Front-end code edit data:
-----
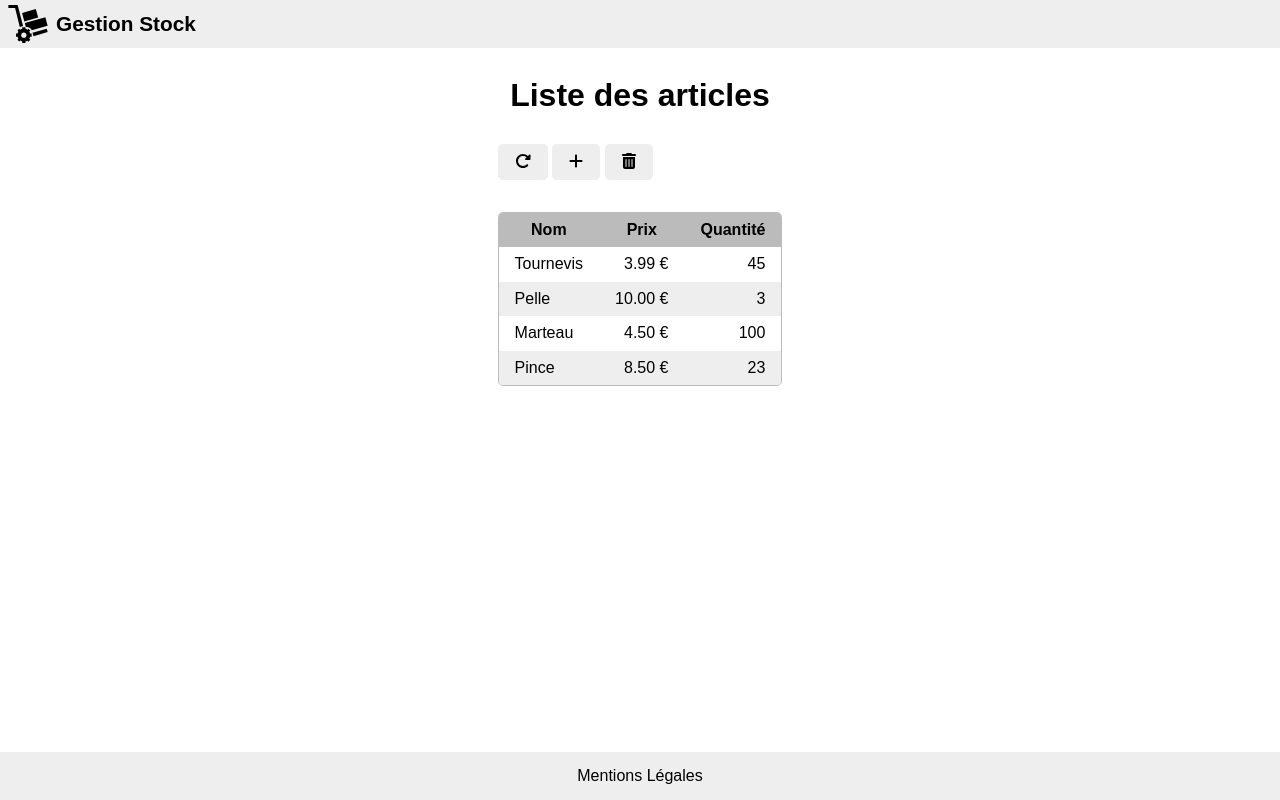
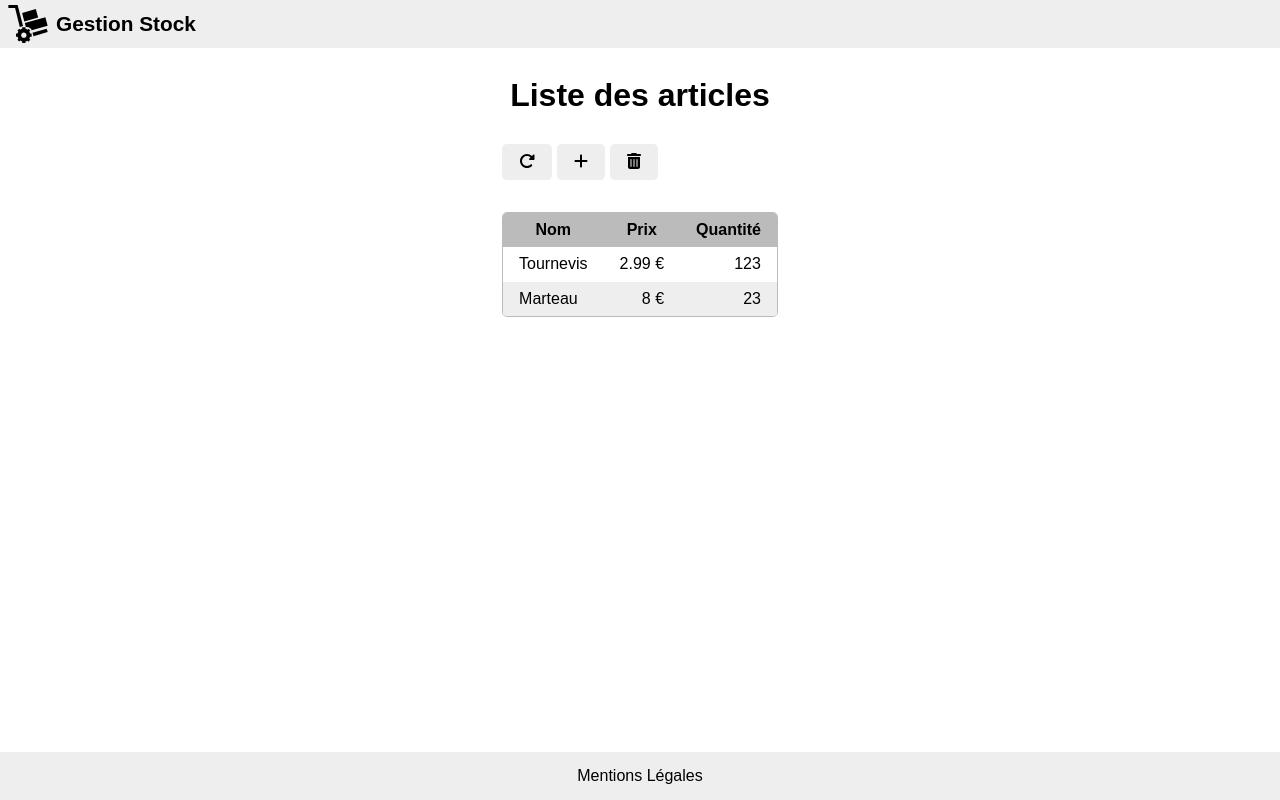
Before and after one commit to jlg-formation/agu-may-2023, an Angular app in the folder front/: page /stock in a window 1280 px wide. Built offline with nearby package versions, Linux system fonts and the light colour scheme.

Commit message:
dev: added loop and interface

```diff
--- /dev/null
+++ b/front/src/app/interfaces/article.ts
@@ -0,0 +1,6 @@
+export interface Article {
+  id: string;
+  name: string;
+  price: number;
+  qty: number;
+}
--- a/front/src/app/stock/stock.component.html
+++ b/front/src/app/stock/stock.component.html
@@ -22,25 +22,10 @@
         </tr>
       </thead>
       <tbody>
-        <tr>
-          <td class="name">Tournevis</td>
-          <td class="price">3.99 €</td>
-          <td class="qty">45</td>
-        </tr>
-        <tr>
-          <td class="name">Pelle</td>
-          <td class="price">10.00 €</td>
-          <td class="qty">3</td>
-        </tr>
-        <tr>
-          <td class="name">Marteau</td>
-          <td class="price">4.50 €</td>
-          <td class="qty">100</td>
-        </tr>
-        <tr>
-          <td class="name">Pince</td>
-          <td class="price">8.50 €</td>
-          <td class="qty">23</td>
+        <tr *ngFor="let a of articles">
+          <td class="name">{{ a.name }}</td>
+          <td class="price">{{ a.price }} €</td>
+          <td class="qty">{{ a.qty }}</td>
         </tr>
       </tbody>
     </table>
--- a/front/src/app/stock/stock.component.ts
+++ b/front/src/app/stock/stock.component.ts
@@ -4,6 +4,7 @@ import {
   faPlus,
   faTrashAlt,
 } from '@fortawesome/free-solid-svg-icons';
+import { Article } from '../interfaces/article';
 
 @Component({
   selector: 'app-stock',
@@ -14,4 +15,9 @@ export class StockComponent {
   faRotateRight = faRotateRight;
   faPlus = faPlus;
   faTrashAlt = faTrashAlt;
+
+  articles: Article[] = [
+    { id: 'a1', name: 'Tournevis', price: 2.99, qty: 123 },
+    { id: 'a2', name: 'Marteau', price: 8, qty: 23 },
+  ];
 }
```
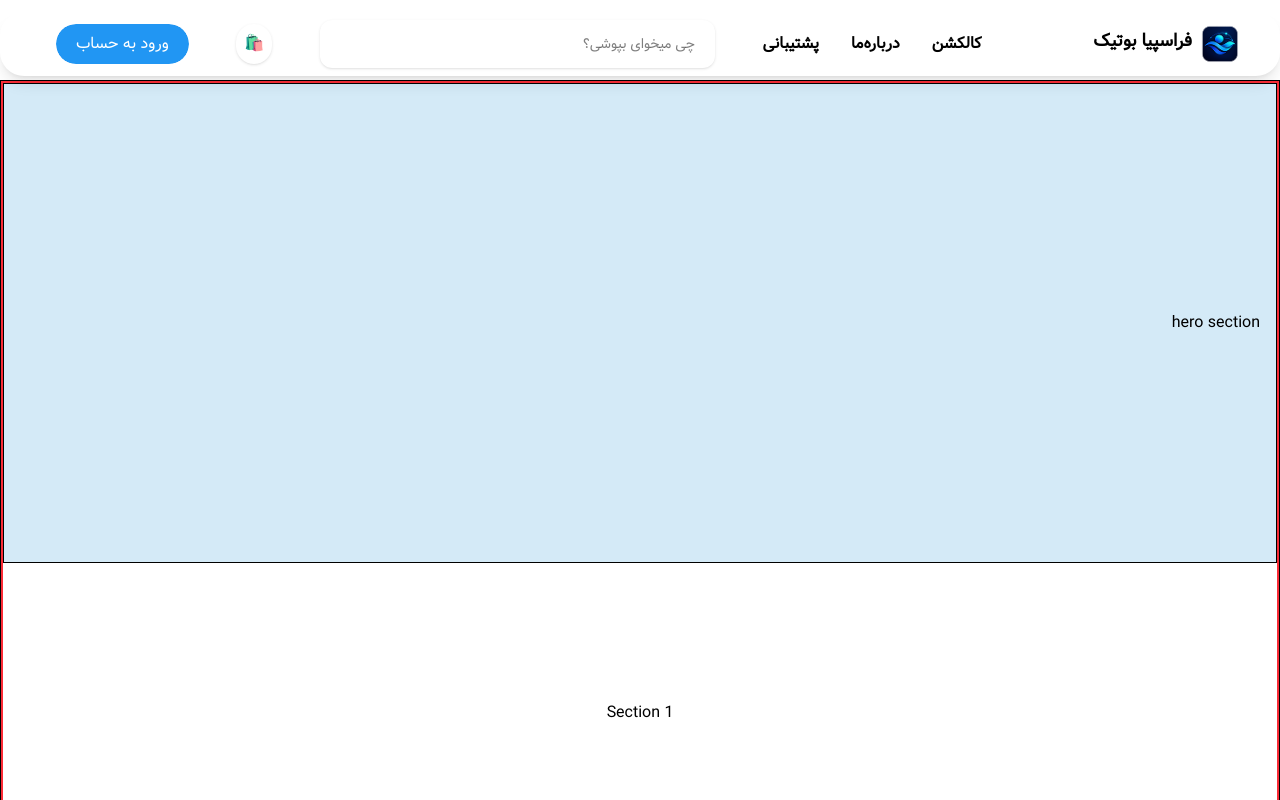
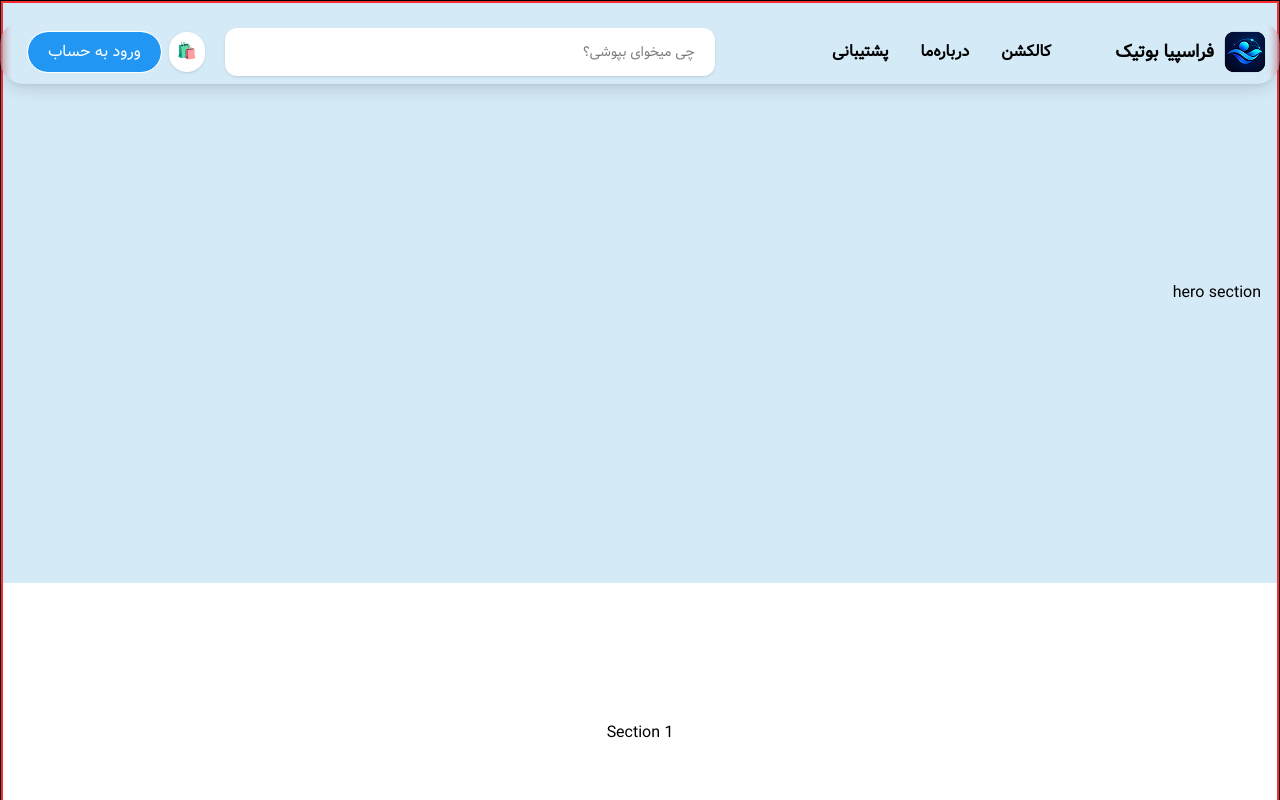
Before and after one commit to FarahSpia/FarahSpia_botique_WebApp, a React (Vite) app: page / in a window 1280 px wide. Shown: the top 800 px of the page. Built offline with nearby package versions, Linux system fonts and the light colour scheme.

Commit message:
size and background  bug fixed

```diff
--- a/src/components/Header/Header.jsx
+++ b/src/components/Header/Header.jsx
@@ -3,7 +3,7 @@ import { Navbar } from "./Navbar";
 
 export const Header = () => {
   return (
-    <header  className={`w-full h-20 flex flex-col items-center`}>
+    <header  className={`w-full fixed h-20 flex flex-col items-center `}>
       <Navbar />
     </header>
   );
--- a/src/components/Header/Herosection.jsx
+++ b/src/components/Header/Herosection.jsx
@@ -2,7 +2,7 @@
 
 export default function  Herosection(){
   return (
-    <section className="w-full min-h-[480px] flex items-center border bg-[#d4eaf7]">
+    <section className="w-full h-[580px] flex items-center  bg-[#d4eaf7]">
       <div className="w-full max-w-[1400px]  mx-auto px-4 flex flex-col md:flex-row items-center gap-10">
         hero section
       </div>
--- a/src/components/Header/Navbar.jsx
+++ b/src/components/Header/Navbar.jsx
@@ -2,15 +2,17 @@ import { Link } from "react-router-dom";
 
 export const Navbar = () => {
   return (
-    <nav className="fixed h-20 w-full min-2xl:container mx-auto">
-      <div className="w-full max-w-[1280px] h-16 mx-auto mt-3 px-10 flex items-center justify-between bg-white shadow-lg rounded-3xl">
+    <nav className="h-20 w-full min-2xl:container max-md:px-5 mt-2 mx-auto">
+      <div className="w-full max-w-[1440px] px-3  h-16 mx-auto mt-3 flex items-center justify-between backdrop-blur-xs shadow-lg rounded-3xl">
+         <div className="flex flex-row items-center">
         <Link to={"/"}>
-          <div className="w-auto h-10 flex flex-row justify-center gap-2">
+          <div className="w-auto h-10 flex flex-row items-center justify-center gap-2">
             <img src="../src/assets/icon/logo-icon.png" alt="فراسپیا" />
-            <h2 className="font-bold text-[18px] my-1">فراسپیا بوتیک</h2>
+            <h2 className="font-bold text-[18px] max-md:text-[12px] my-1">فراسپیا بوتیک</h2>
           </div>
         </Link>
-        <ul className="flex items-center gap-8 md:gap-8 mr-16">
+
+        <ul className="flex items-center max-xl:hidden block gap-8 md:gap-8 mr-16">
           <Link to="#" className="font-bold">
             کالکشن
           </Link>
@@ -21,15 +23,25 @@ export const Navbar = () => {
             پشتیبانی
           </Link>
         </ul>
-        <input
+        </div>
+
+
+        <div className="flex flex-row items-center gap-5">
+          <input
           type="search"
           placeholder="چی میخوای بپوشی؟"
-          className="w-[395px] h-12 rounded-xl bg-white px-5 text-sm outline-none shadow-sm"
+          className="w-[490px] max-md:w-[200px] max-lg:w-[330px] h-12 rounded-xl bg-white px-5 text-sm outline-none shadow-sm"
         />
-        <div className="rounded-full bg-white h-10 px-2 flex items-center justify-center shadow-sm cursor-pointer">🛍️</div>
-        <button className="h-10 px-5 rounded-full text-white bg-[#2196F3] outline ml-4 cursor-pointer">
-          ورود به حساب
-        </button>
+
+        <div className="flex flex-row items-center gap-2 max-md:hidden block">
+          <div className="rounded-full bg-white h-10 px-2 flex items-center justify-center shadow-sm cursor-pointer">🛍️</div>
+          <button className="h-10 px-5 rounded-full text-white bg-[#2196F3] outline ml-4 cursor-pointer">
+            ورود به حساب
+          </button>
+          </div>
+
+        </div>
+
       </div>
     </nav>
   );
```
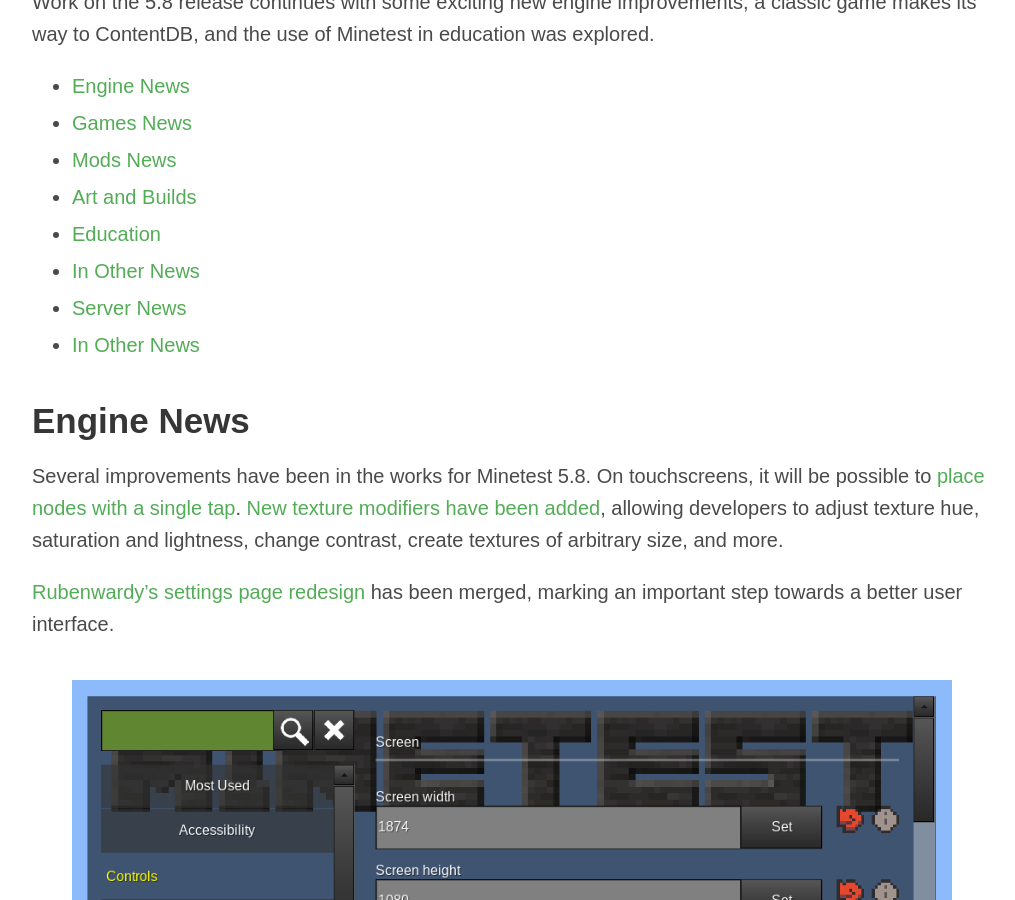
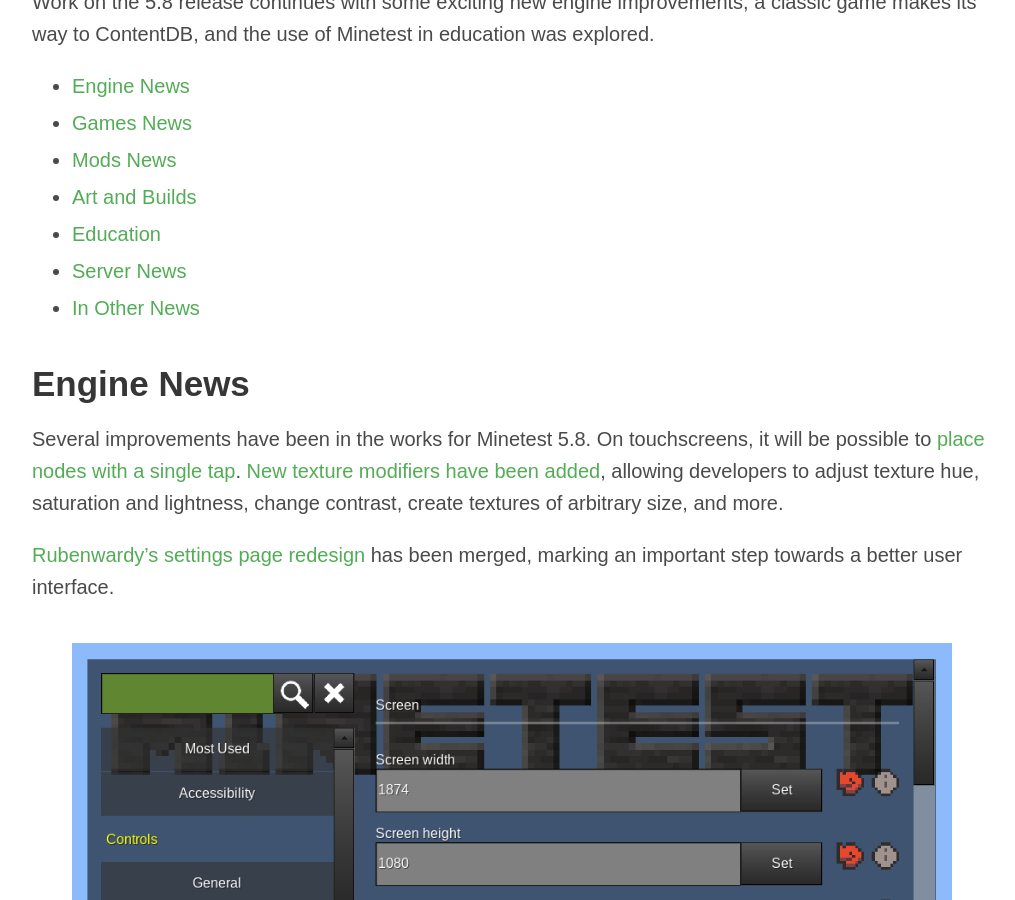
Before and after one commit to minetest/blog, a Jekyll site: the page built from _posts/2023-07-30-MayJuneJuly.md, in a window 1280 px wide and 900 px high, scrolled down 487 px. Shown: the whole window, without its empty margins (128-1143 px from the left). Built offline with Jekyll 4.4.1, drawn with Linux system fonts in a browser that asks for light colours.

Commit message:
Remove duplicate section link

```diff
--- a/_posts/2023-07-30-MayJuneJuly.md
+++ b/_posts/2023-07-30-MayJuneJuly.md
@@ -33,7 +33,6 @@
 - [Mods News](#mods-news)
 - [Art and Builds](#art-and-builds)
 - [Education](#education)
-- [In Other News](#in-other-news)
 - [Server News](#server-news)
 - [In Other News](#in-other-news)
 
```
-----
# Exercise objective
Only lines that include "auto" belong in the answer; return them from the entries above.

# Written reply
       <div className="w-full max-w-[1400px]  mx-auto px-4 flex flex-col md:flex-row items-center gap-10">
-    <nav className="fixed h-20 w-full min-2xl:container mx-auto">
-      <div className="w-full max-w-[1280px] h-16 mx-auto mt-3 px-10 flex items-center justify-between bg-white shadow-lg rounded-3xl">
+    <nav className="h-20 w-full min-2xl:container max-md:px-5 mt-2 mx-auto">
+      <div className="w-full max-w-[1440px] px-3  h-16 mx-auto mt-3 flex items-center justify-between backdrop-blur-xs shadow-lg rounded-3xl">
-          <div className="w-auto h-10 flex flex-row justify-center gap-2">
+          <div className="w-auto h-10 flex flex-row items-center justify-center gap-2">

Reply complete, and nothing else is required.